Collection entries:
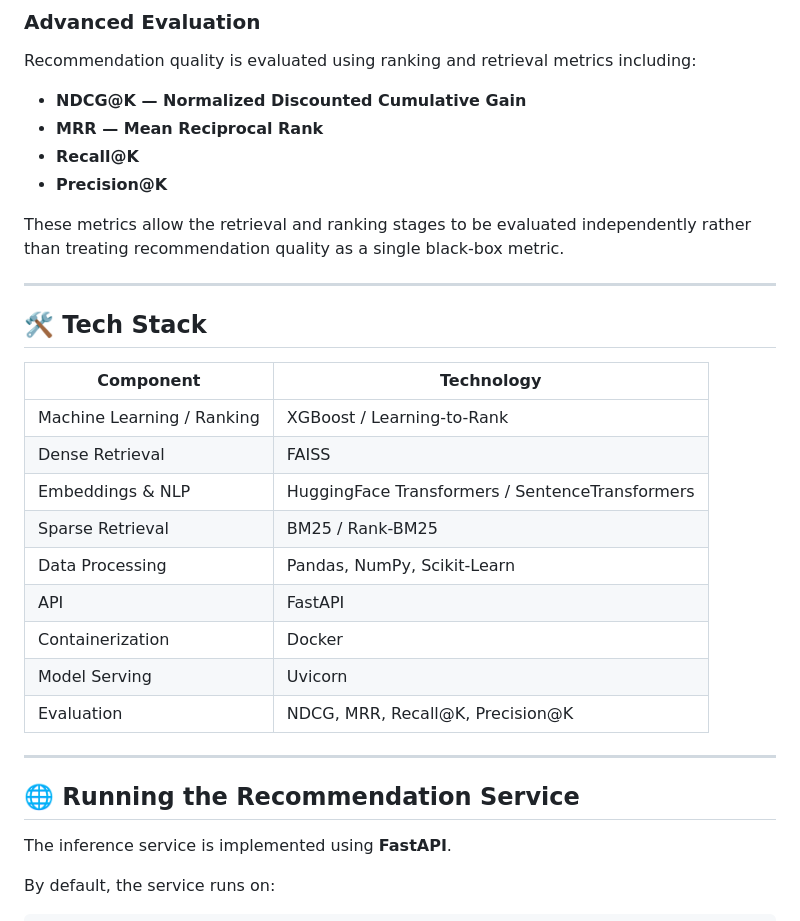
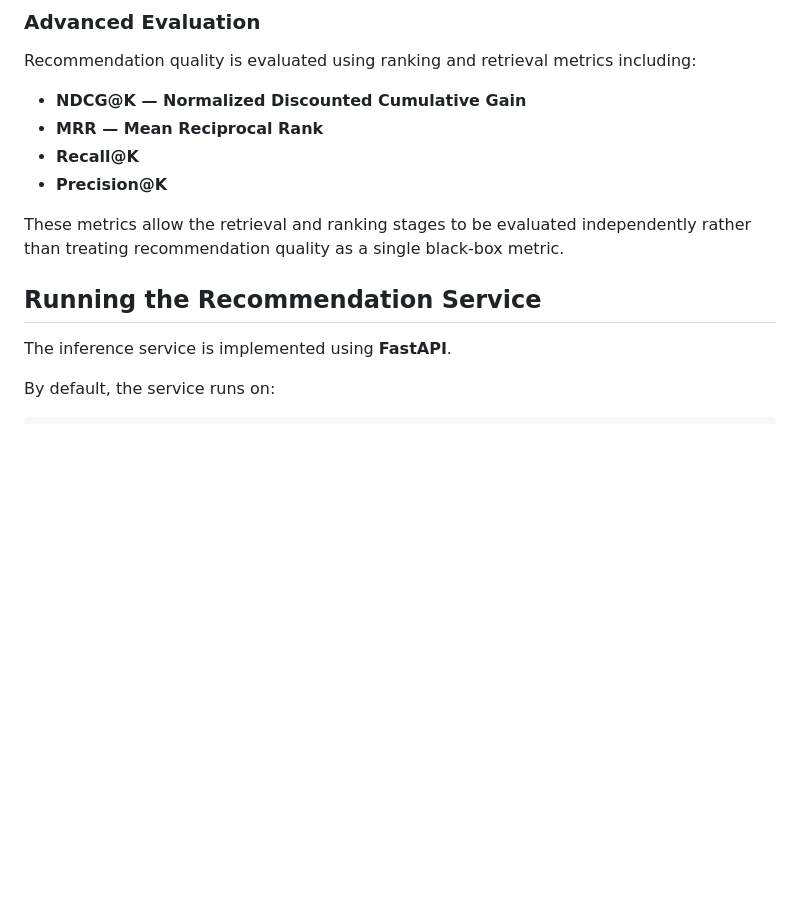
Before and after one commit to arpit196/MediumArticleRecommender, a Markdown page: README.md, the part around one of its changes. GitHub-like rendering; blank space fills up the shorter version.

```diff
--- a/README.md
+++ b/README.md
@@ -98,25 +98,8 @@ Recommendation quality is evaluated using ranking and retrieval metrics includin
 
 These metrics allow the retrieval and ranking stages to be evaluated independently rather than treating recommendation quality as a single black-box metric.
 
----
 
-## 🛠️ Tech Stack
-
-| Component                  | Technology                                      |
-| -------------------------- | ----------------------------------------------- |
-| Machine Learning / Ranking | XGBoost / Learning-to-Rank                      |
-| Dense Retrieval            | FAISS                                           |
-| Embeddings & NLP           | HuggingFace Transformers / SentenceTransformers |
-| Sparse Retrieval           | BM25 / Rank-BM25                                |
-| Data Processing            | Pandas, NumPy, Scikit-Learn                     |
-| API                        | FastAPI                                         |
-| Containerization           | Docker                                          |
-| Model Serving              | Uvicorn                                         |
-| Evaluation                 | NDCG, MRR, Recall@K, Precision@K                |
-
----
-
-## 🌐 Running the Recommendation Service
+## Running the Recommendation Service
 
 The inference service is implemented using **FastAPI**.
 
```
Also changed, not shown: other parts of README.md (+0 -33 lines).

▶ Aim of the exercise
Return the records verbatim, minus pictures.

▶ Answer for the task
Before and after one commit to arpit196/MediumArticleRecommender, a Markdown page: README.md, the part around one of its changes. GitHub-like rendering; blank space fills up the shorter version.

```diff
--- a/README.md
+++ b/README.md
@@ -98,25 +98,8 @@ Recommendation quality is evaluated using ranking and retrieval metrics includin
 
 These metrics allow the retrieval and ranking stages to be evaluated independently rather than treating recommendation quality as a single black-box metric.
 
----
 
-## 🛠️ Tech Stack
-
-| Component                  | Technology                                      |
-| -------------------------- | ----------------------------------------------- |
-| Machine Learning / Ranking | XGBoost / Learning-to-Rank                      |
-| Dense Retrieval            | FAISS                                           |
-| Embeddings & NLP           | HuggingFace Transformers / SentenceTransformers |
-| Sparse Retrieval           | BM25 / Rank-BM25                                |
-| Data Processing            | Pandas, NumPy, Scikit-Learn                     |
-| API                        | FastAPI                                         |
-| Containerization           | Docker                                          |
-| Model Serving              | Uvicorn                                         |
-| Evaluation                 | NDCG, MRR, Recall@K, Precision@K                |
-
----
-
-## 🌐 Running the Recommendation Service
+## Running the Recommendation Service
 
 The inference service is implemented using **FastAPI**.
 
```
Also changed, not shown: other parts of README.md (+0 -33 lines).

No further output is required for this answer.